Fair use accommodates the First Amendment and is explicitly recognized under Section 107 of the Copyright Act. The intent behind fair use is to allow freedom of expression, including news reporting, satire or parody, innovation, and research. Because fair use is a flexible doctrine, it is determined on a case-by-case basis.
How Do I Know If I Can Use Works Under Fair Use?
As a doctrine, Fair Use is open to interpretation, and the only official way to get a concrete determination on whether a use qualifies as fair use is in a federal court of law. However, Section 107 of the Copyright Act outlines four factors that judges consider when applying fair use. The four factors are:
- The purpose and character of your use – does the new work transform the original material, adding understanding, information, or artistry? Uses such as critique, review, commentary, or satire are often allowed under this factor, as well as educational and classroom uses of work.
- The nature of the copyrighted work – as a general rule, factual material is more likely to be allowed under fair use than fictional works.

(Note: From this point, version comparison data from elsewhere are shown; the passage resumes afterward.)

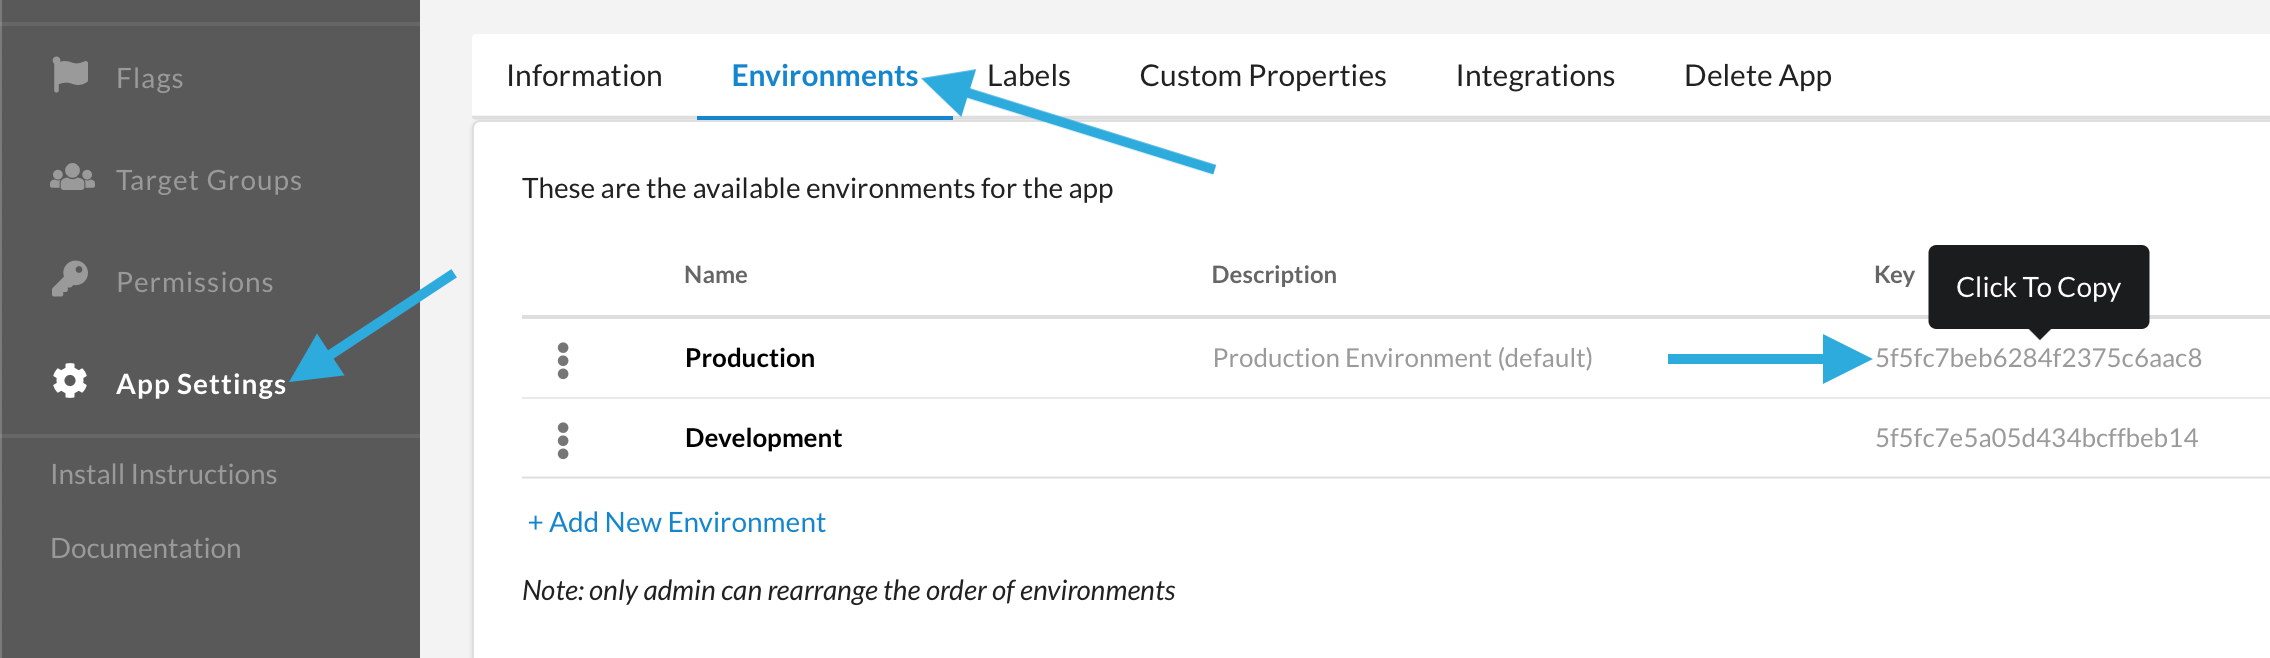
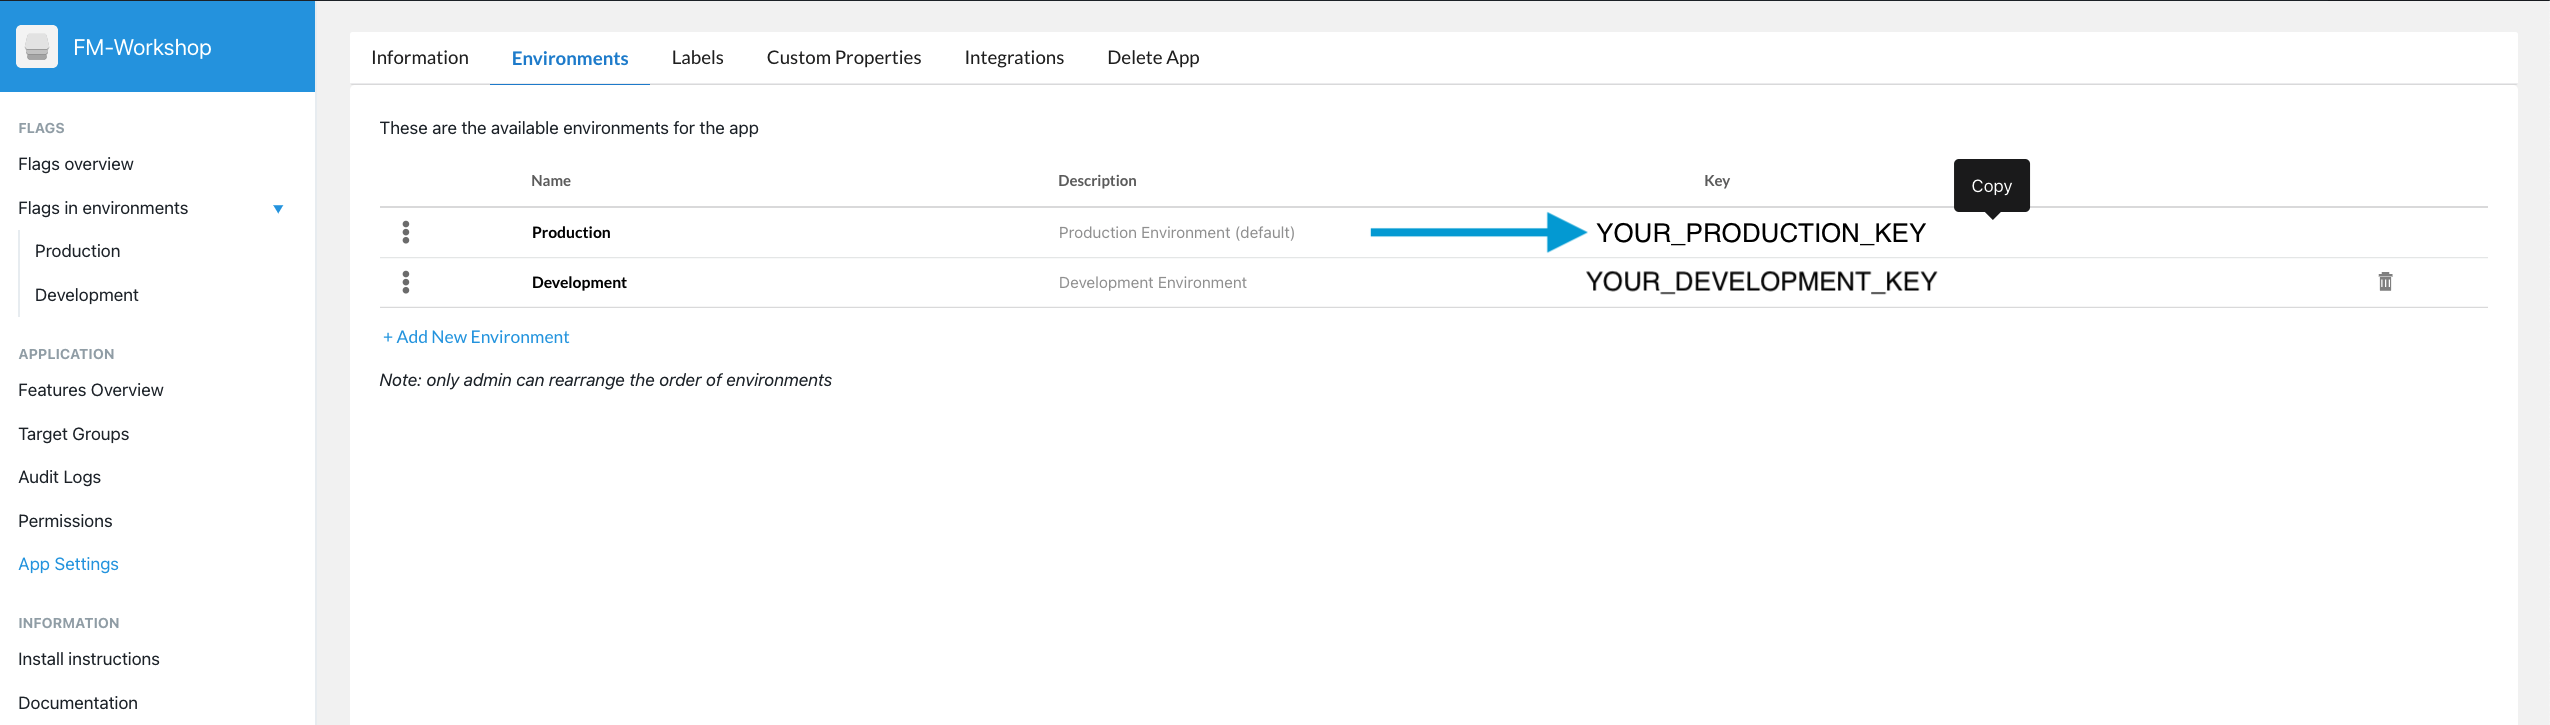
3/22/21

diff --git a/labs/cloudbees-feature-flags/content/getting-started/pre-workshop-setup.md b/labs/cloudbees-feature-flags/content/getting-started/pre-workshop-setup.md
@@ -28,7 +28,7 @@ We highly recommend creating a new GitHub Organization for the CloudBees Feature
 
 ### Install the CloudBees Feature Management Workshop GitHub App
 
-1. Ensure that you are logged into GitHub.com and then navigate to [https://github.com/apps/cloudbees-feature-flags-workshop](https://github.com/apps/cloudbees-feature-flags-workshop). ![GitHub App](cbff-github-app.png?width=60pc)
+1. Ensure that you are logged into GitHub.com and then navigate to [https://github.com/apps/cloudbees-feature-management-ws](https://github.com/apps/cloudbees-feature-management-ws). ![GitHub App](cbfm-github-app.png?width=60pc)
 2. Click on the **Install** button.
 3. Next, select the GitHub Organization you created above for the CloudBees Feature Management Workshop. ![GitHub App](github-app-select-org.png?width=50pc)
 4. On the next screen, ensure that **All repositories** is selected and click the **Install** button. ![GitHub App](github-app-install.png?width=50pc)

diff --git a/labs/cloudbees-feature-flags/content/getting-started/setup.md b/labs/cloudbees-feature-flags/content/getting-started/setup.md
@@ -15,7 +15,7 @@ In this lab, you will set up a CloudBees Feature Management account and use it t
 3. After you have successfully created an account, the CloudBees Feature Management dashboard will be displayed. On the far left side of the dashboard, click the **App Settings** panel. From the resulting page, select the **Environments** tab.
 4. Click **Add New Environment** and name it **Development**. Then click **Generate Key**.
 5. **Close** the subsequent **Development Key** pop-up window so that both _Production_ and _Development_ keys are displayed. Leave this CloudBees Feature Management dashboard tab open in the browser. Both keys will be referenced later in this lab.
-![Environment Key](images/RolloutEnvKey.png?width=50pc)
+![Environment Key](images/CBFMEnvKey.png?width=50pc)
 
 ### API Key Environment Variable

- The amount and substantiality of the work – A fair use ruling is more likely when only a small amount of the original work is integrated into the new work. Additionally, the “heart” of the original work should not be used. For example, when preparing course reserves, we generally ask that no more than ten percent of a book under copyright is used.
- The effect of use on the potential market – the last factor when determining fair use is whether the new work is likely to deprive the original copyright owner of work or income.
It bears restating that weighing up these factors takes nuance, and that impacted parties may not agree on what constitutes fair use – but there is a lot of freedom within these four factors. Use your best judgement, and if in doubt, contact our team of copyright experts.
How Do I Celebrate Fair Use Week?
Here are some ideas for observing Fair Use Week:
- Come visit us at Gleeson Library! Our student assistants Ana, Courtney, and Georgina have put together a display on Fair Use near our reference desk.
- Read more about Fair Use Week, or share how Fair Use has supported your work and creativity! Follow @FairUseWeek on Twitter, and search for #FairUseWeek on social media.
- Play this interactive game created by the University of Colorado Boulder to test your understanding of fair use.
- Watch this series of two-minute videos created by the Copyright Alliance on fair use.
- For staff and faculty: Join our Open Education Librarian, Nicky Andrews, on Wednesday 23 February to learn more about our USF Scholarship Repository, including how you can see where your work is making an impact. Register for the CRASE-sponsored noon event online.